(What to do) Pick out each line in these entries that contains the string "imread".

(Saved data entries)
┄┄┄┄┄┄┄┄┄┄┄┄┄┄┄┄┄┄┄┄
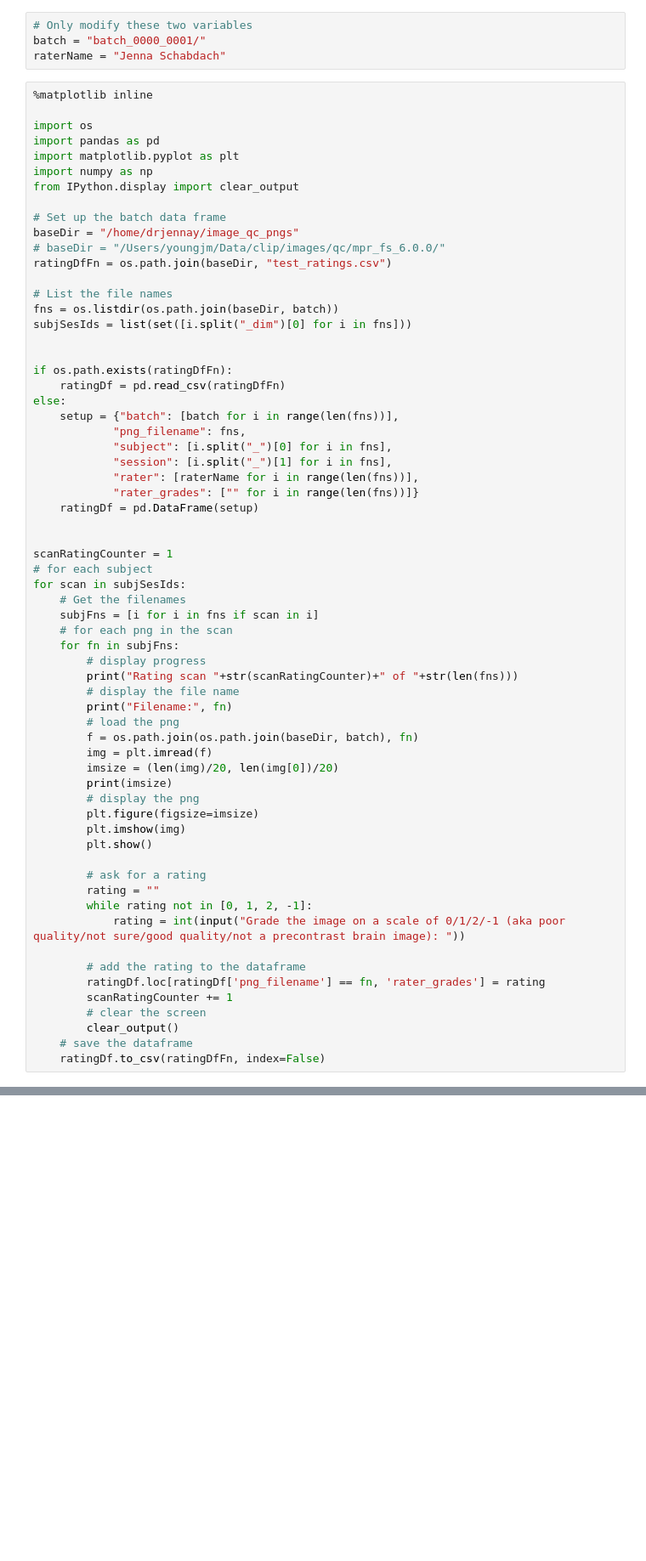
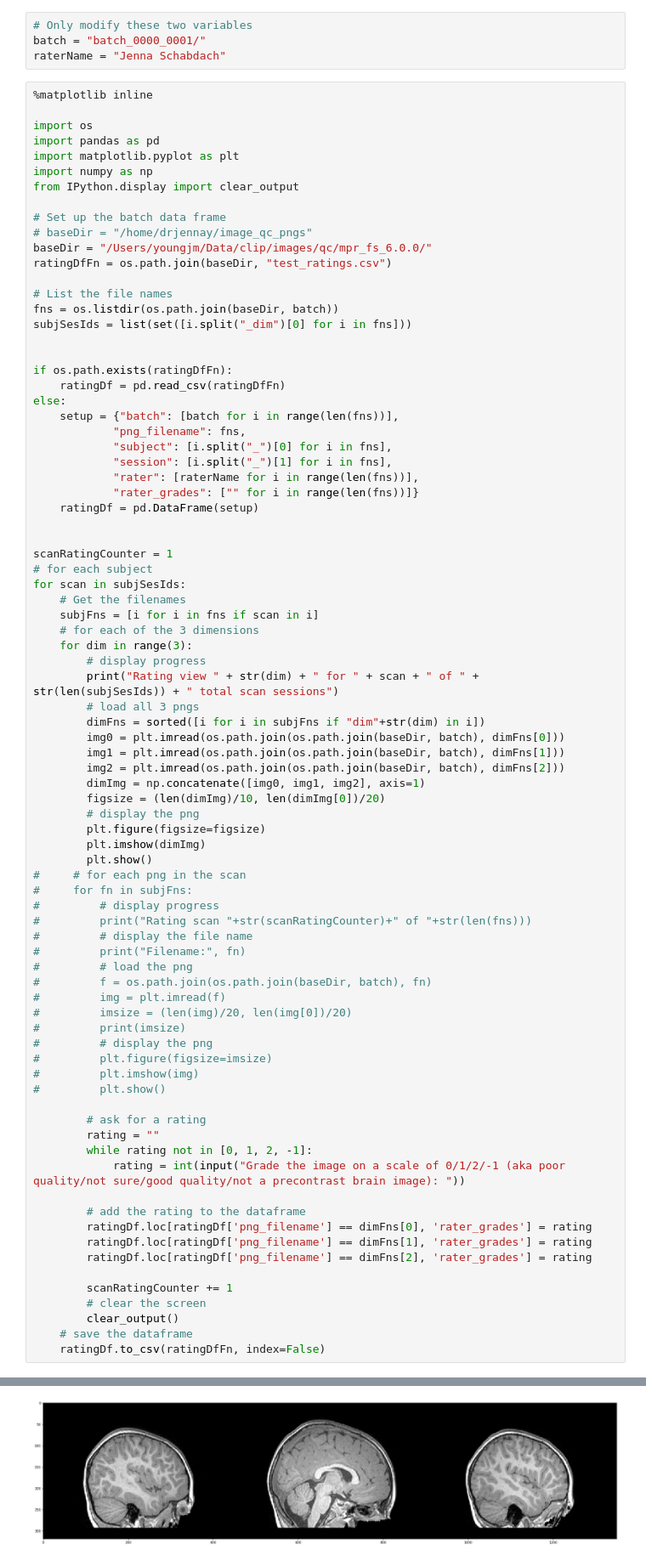
Before and after one commit to shivaram-k/manual_smri_qc, a Jupyter notebook: Image QC Tool.ipynb, the cells around one changed output, grey strips where cells are left out. Shown at 85% size. Saved outputs shown, nothing was run; the diff lists cells and outputs as text; blank space fills up the shorter version.

Commit message:
updated tool to show 3 views side by side

```diff
--- a/Image QC Tool.ipynb
+++ b/Image QC Tool.ipynb
@@ -12,8 +12,8 @@ import numpy as np
 from IPython.display import clear_output
 
 # Set up the batch data frame
-baseDir = "/home/drjennay/image_qc_pngs"
-# baseDir = "/Users/youngjm/Data/clip/images/qc/mpr_fs_6.0.0/"
+# baseDir = "/home/drjennay/image_qc_pngs"
+baseDir = "/Users/youngjm/Data/clip/images/qc/mpr_fs_6.0.0/"
 ratingDfFn = os.path.join(baseDir, "test_ratings.csv")
 
 # List the file names
@@ -38,21 +38,36 @@ scanRatingCounter = 1
 for scan in subjSesIds:
     # Get the filenames
     subjFns = [i for i in fns if scan in i]
-    # for each png in the scan
-    for fn in subjFns:
+    # for each of the 3 dimensions
+    for dim in range(3):
         # display progress
-        print("Rating scan "+str(scanRatingCounter)+" of "+str(len(fns)))
-        # display the file name
-        print("Filename:", fn)
-        # load the png
-        f = os.path.join(os.path.join(baseDir, batch), fn)
-        img = plt.imread(f)
-        imsize = (len(img)/20, len(img[0])/20)
-        print(imsize)
+        print("Rating view " + str(dim) + " for " + scan + " of " + str(len(subjSesIds)) + " total scan sessions")
+        # load all 3 pngs
+        dimFns = sorted([i for i in subjFns if "dim"+str(dim) in i])
+        img0 = plt.imread(os.path.join(os.path.join(baseDir, batch), dimFns[0]))
+        img1 = plt.imread(os.path.join(os.path.join(baseDir, batch), dimFns[1]))
+        img2 = plt.imread(os.path.join(os.path.join(baseDir, batch), dimFns[2]))
+        dimImg = np.concatenate([img0, img1, img2], axis=1)
+        figsize = (len(dimImg)/10, len(dimImg[0])/20)
         # display the png
-        plt.figure(figsize=imsize)
-        plt.imshow(img)
+        plt.figure(figsize=figsize)
+        plt.imshow(dimImg)
         plt.show()
+#     # for each png in the scan
+#     for fn in subjFns:
+#         # display progress
+#         print("Rating scan "+str(scanRatingCounter)+" of "+str(len(fns)))
+#         # display the file name
+#         print("Filename:", fn)
+#         # load the png
+#         f = os.path.join(os.path.join(baseDir, batch), fn)
+#         img = plt.imread(f)
+#         imsize = (len(img)/20, len(img[0])/20)
+#         print(imsize)
+#         # display the png
+#         plt.figure(figsize=imsize)
+#         plt.imshow(img)
+#         plt.show()
 
         # ask for a rating
         rating = ""
@@ -60,9 +75,13 @@ for scan in subjSesIds:
             rating = int(input("Grade the image on a scale of 0/1/2/-1 (aka poor quality/not sure/good quality/not a precontrast brain image): "))
 
         # add the rating to the dataframe
-        ratingDf.loc[ratingDf['png_filename'] == fn, 'rater_grades'] = rating
+        ratingDf.loc[ratingDf['png_filename'] == dimFns[0], 'rater_grades'] = rating
+        ratingDf.loc[ratingDf['png_filename'] == dimFns[1], 'rater_grades'] = rating
+        ratingDf.loc[ratingDf['png_filename'] == dimFns[2], 'rater_grades'] = rating
+
         scanRatingCounter += 1
         # clear the screen
         clear_output()
     # save the dataframe
     ratingDf.to_csv(ratingDfFn, index=False)
+# %% [output]
@@ -68,0 +89 @@ for scan in subjSesIds:
+[figure, added]
```
Also changed, not shown: parts of 1 cell of this notebook.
┄┄┄┄┄┄┄┄┄┄┄┄┄┄┄┄┄┄┄┄
(Your response)
-        img = plt.imread(f)
+        img0 = plt.imread(os.path.join(os.path.join(baseDir, batch), dimFns[0]))
+        img1 = plt.imread(os.path.join(os.path.join(baseDir, batch), dimFns[1]))
+        img2 = plt.imread(os.path.join(os.path.join(baseDir, batch), dimFns[2]))
+#         img = plt.imread(f)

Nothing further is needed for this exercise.